The inscription may be read, Kangxi ershisan nian bing dadian yishi zao Xiwangzhao zuchuan liulijiang Yan Jialun, nan Yongqing /mi xiong Yang Yilong, nan Shichang di Ru Mingji, and may be translated, 'Made in the 23rd year of the Kangxi reign (1685) at the same time as the building of the Great Hall using traditional methods passed down through the generations by the ceramic craftsmen from Xiwangzhao (including) Yan Jialun and son Shichang, (and his) distant younger brother Ru Mingji'. Xiwangzhao is the name of a county village in Hebei province. The top of one of the stands is inscribed with the characters, dong lei yi (northeast one) and dong nan er (southeast two).
During the Ming period the main centers for tile production were in Shanxi, Hebei and Henan counties in the north and Jiangsu, Jiangxi, Fujian and Guangdong counties in the south. According to J. Harrison-Hall, Ming Ceramics in the British Museum, London, 2001, pp. 537 - 8, large tilework figures were "made in section moulds, hand finished, and glazed in the sancai or fahua palettes of the tile-making industries", and "would have been produced in specially built small kilns". The author goes on to note that "large-scale sculptures, created by artisans rather than by individual artists, were predominantly produced for religious purposes", with most of them placed in temples. The figures of Daoist or Buddhist deities would have been located within the temple, while the Buddhistic lions, in their capacity as defender of the Buddhist law and protector of sacred buildings, were most likely placed at the entrance of a temple or shrine or even sometimes at the entrance to a private residence.

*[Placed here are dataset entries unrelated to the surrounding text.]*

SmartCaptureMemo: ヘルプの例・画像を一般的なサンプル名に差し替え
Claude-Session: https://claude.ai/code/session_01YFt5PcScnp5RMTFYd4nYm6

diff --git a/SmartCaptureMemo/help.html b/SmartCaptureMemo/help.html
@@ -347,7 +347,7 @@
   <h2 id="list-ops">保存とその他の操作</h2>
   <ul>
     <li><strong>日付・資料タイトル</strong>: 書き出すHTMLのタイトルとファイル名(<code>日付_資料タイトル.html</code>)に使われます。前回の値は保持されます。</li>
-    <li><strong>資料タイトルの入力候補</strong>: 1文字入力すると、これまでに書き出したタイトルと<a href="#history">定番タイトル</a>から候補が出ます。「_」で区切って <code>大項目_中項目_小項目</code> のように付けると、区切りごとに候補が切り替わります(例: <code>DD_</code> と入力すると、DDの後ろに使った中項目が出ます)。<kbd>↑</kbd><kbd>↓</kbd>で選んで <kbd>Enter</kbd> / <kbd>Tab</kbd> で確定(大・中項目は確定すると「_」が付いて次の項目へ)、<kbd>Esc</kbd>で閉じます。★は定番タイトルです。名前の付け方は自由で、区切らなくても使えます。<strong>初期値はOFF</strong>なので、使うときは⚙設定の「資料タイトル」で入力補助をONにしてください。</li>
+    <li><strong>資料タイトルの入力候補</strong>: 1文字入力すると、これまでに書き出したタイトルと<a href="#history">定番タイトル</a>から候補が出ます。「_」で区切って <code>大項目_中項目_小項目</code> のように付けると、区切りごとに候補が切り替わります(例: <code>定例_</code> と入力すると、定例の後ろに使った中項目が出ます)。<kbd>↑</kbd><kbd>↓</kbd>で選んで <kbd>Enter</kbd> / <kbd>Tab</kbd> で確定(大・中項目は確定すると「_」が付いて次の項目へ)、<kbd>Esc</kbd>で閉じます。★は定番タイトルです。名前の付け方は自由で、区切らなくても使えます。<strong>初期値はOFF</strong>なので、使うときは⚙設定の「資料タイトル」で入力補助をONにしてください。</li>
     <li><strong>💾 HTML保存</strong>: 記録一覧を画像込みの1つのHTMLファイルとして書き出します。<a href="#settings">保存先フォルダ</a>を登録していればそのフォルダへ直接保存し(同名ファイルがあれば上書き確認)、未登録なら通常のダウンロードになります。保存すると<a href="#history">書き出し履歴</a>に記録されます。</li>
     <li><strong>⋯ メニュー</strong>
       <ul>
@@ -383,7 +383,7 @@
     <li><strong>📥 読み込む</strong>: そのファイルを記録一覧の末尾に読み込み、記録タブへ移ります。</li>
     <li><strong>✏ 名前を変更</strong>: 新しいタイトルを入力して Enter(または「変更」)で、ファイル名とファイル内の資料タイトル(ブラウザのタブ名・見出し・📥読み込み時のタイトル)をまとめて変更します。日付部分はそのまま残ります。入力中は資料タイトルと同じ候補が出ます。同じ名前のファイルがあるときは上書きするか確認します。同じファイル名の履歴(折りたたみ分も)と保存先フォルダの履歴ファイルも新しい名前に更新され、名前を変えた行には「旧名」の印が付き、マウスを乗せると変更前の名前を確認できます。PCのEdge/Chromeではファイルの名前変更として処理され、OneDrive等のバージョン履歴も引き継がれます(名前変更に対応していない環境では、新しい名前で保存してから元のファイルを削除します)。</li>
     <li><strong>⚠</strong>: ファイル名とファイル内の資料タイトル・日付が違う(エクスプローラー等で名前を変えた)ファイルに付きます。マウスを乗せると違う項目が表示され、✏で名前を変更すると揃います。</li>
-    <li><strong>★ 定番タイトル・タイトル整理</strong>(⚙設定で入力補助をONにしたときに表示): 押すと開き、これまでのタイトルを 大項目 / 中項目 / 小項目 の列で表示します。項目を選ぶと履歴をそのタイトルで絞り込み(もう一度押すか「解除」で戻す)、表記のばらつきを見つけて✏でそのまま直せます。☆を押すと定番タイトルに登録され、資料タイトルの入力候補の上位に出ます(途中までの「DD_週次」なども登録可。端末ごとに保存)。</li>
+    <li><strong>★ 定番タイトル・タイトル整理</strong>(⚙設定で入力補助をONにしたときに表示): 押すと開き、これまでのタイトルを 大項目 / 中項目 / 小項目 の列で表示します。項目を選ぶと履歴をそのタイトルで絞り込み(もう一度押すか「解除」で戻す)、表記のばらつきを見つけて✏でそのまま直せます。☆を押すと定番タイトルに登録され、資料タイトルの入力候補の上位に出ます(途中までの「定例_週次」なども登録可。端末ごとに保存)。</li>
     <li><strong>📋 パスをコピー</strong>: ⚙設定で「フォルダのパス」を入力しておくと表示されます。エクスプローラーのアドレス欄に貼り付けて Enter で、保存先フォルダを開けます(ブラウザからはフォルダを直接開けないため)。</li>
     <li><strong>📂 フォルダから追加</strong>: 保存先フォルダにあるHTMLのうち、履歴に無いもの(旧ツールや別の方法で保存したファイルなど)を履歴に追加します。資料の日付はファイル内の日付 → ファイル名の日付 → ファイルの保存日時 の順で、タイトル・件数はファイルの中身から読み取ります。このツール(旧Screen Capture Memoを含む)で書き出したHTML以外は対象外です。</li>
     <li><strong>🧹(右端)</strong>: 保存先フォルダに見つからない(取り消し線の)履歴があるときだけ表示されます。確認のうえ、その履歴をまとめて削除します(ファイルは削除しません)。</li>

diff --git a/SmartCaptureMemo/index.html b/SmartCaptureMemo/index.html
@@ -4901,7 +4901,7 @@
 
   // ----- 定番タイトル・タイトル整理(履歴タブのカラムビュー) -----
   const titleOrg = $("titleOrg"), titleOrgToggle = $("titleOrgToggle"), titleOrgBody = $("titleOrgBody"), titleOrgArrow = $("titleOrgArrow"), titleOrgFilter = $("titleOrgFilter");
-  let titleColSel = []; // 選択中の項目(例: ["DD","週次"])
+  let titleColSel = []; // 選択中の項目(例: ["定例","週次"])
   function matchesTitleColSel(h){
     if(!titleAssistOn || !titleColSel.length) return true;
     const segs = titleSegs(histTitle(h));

For another pair of equally large buddhistic lions dated to the late 16th century and attributed to Shanxi province, but glazed in a sancai rather than the fahua palette of the present pair, see d'Argencé, ed., Chinese, Korean and Japanese Sculpture in the Avery Brundage Collection, Japan, 1974, pp. 320 - 1, no. 171. See, also, the pair glazed predominantly in aubergine and turquoise and dated to the 16th century sold Christie's, New York, 1 June 1990, lot 209.